**TASK TO CARRY OUT:** Collect every line in the records below that contains the word "between".

§ §

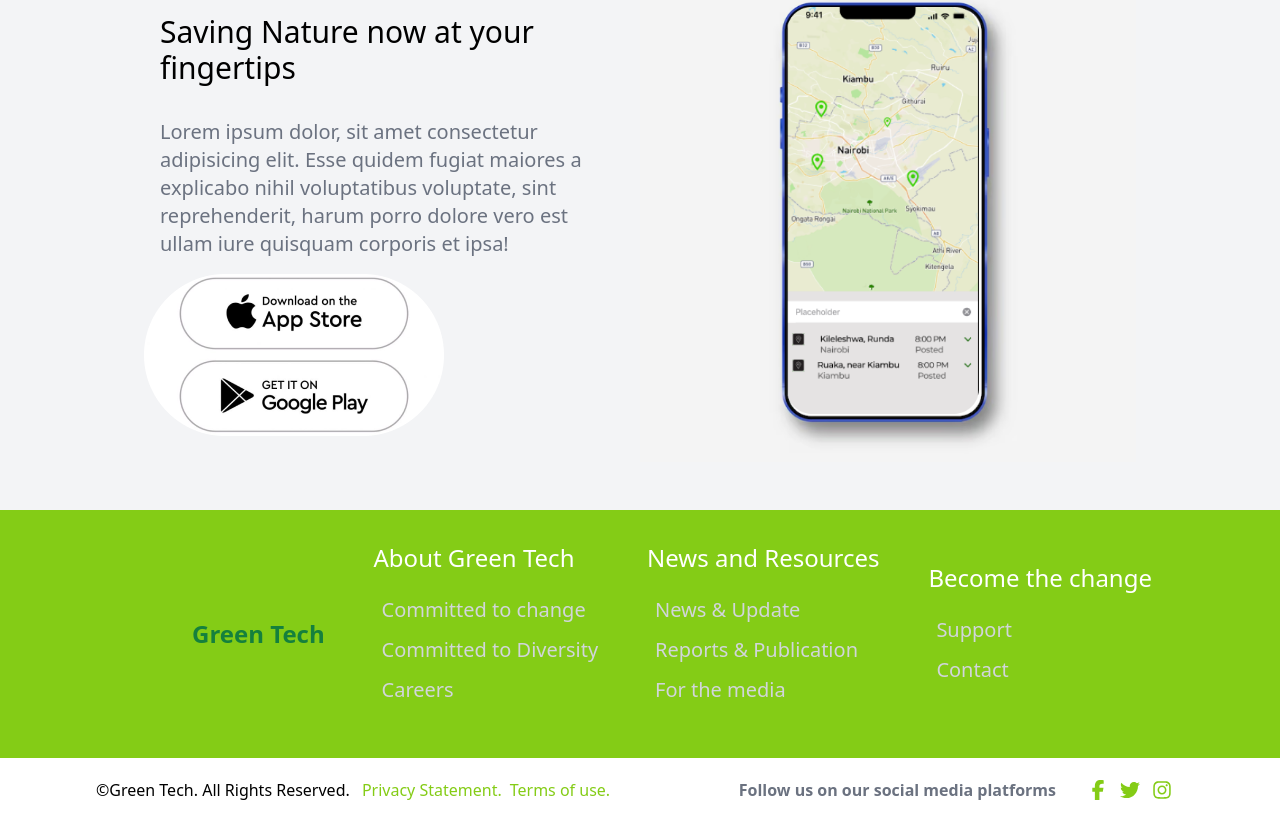
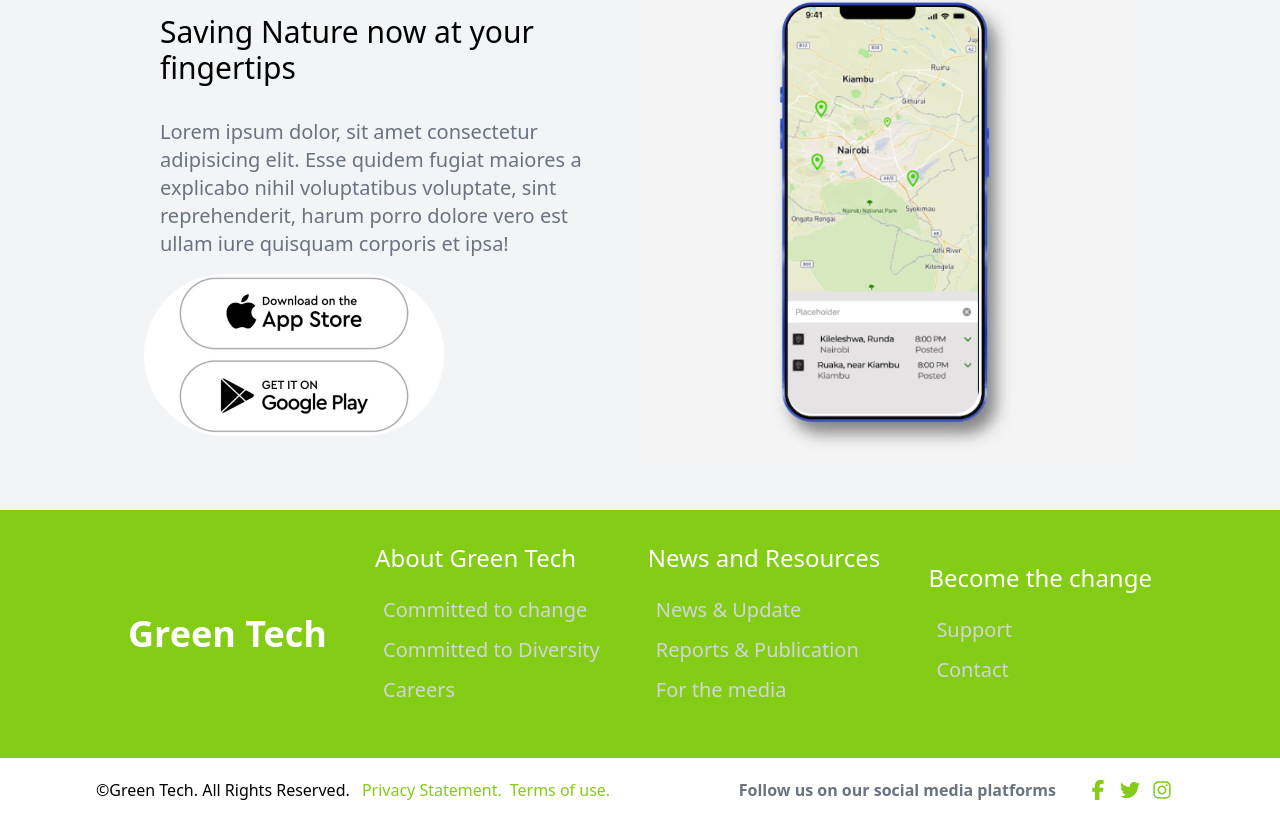
Before and after one commit to kelvin-od/Behavioral-Climate, a React (Create React App) app: page / in a window 1280 px wide. Shown: the part 3374-4200 px from the top of the page. Built offline with nearby package versions, Linux system fonts and the light colour scheme.

Commit message:
Updated footer section

```diff
--- a/src/components/Footer.jsx
+++ b/src/components/Footer.jsx
@@ -5,12 +5,12 @@ const Footer = () => {
         <div className='bg-lime-500 h-auto p-8'>
             <div className="flex items-center justify-between mx-24">
                 <div>
-                <div className='text-green-700 text-2xl font-bold ml-16'>Green Tech</div>
+                    <div className='text-white text-4xl font-bold'>Green Tech</div>
                 </div>
                 <div className='flex-col items-center justify-between'>
                     <p className='text-white text-2xl'>About Green Tech</p>
                     <div className='flex flex-col text-xl py-4 pl-2 leading-loose'>
-                        <a className='text-gray-300 hover:text-gray-100'  href="">Committed to change</a>
+                        <a className='text-gray-300 hover:text-gray-100' href="">Committed to change</a>
                         <a className='text-gray-300 hover:text-gray-100' href="">Committed to Diversity</a>
                         <a className='text-gray-300 hover:text-gray-100' href="">Careers</a>
                     </div>
```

§ §

**EXERCISE OUTPUT:**
             <div className="flex items-center justify-between mx-24">
                 <div className='flex-col items-center justify-between'>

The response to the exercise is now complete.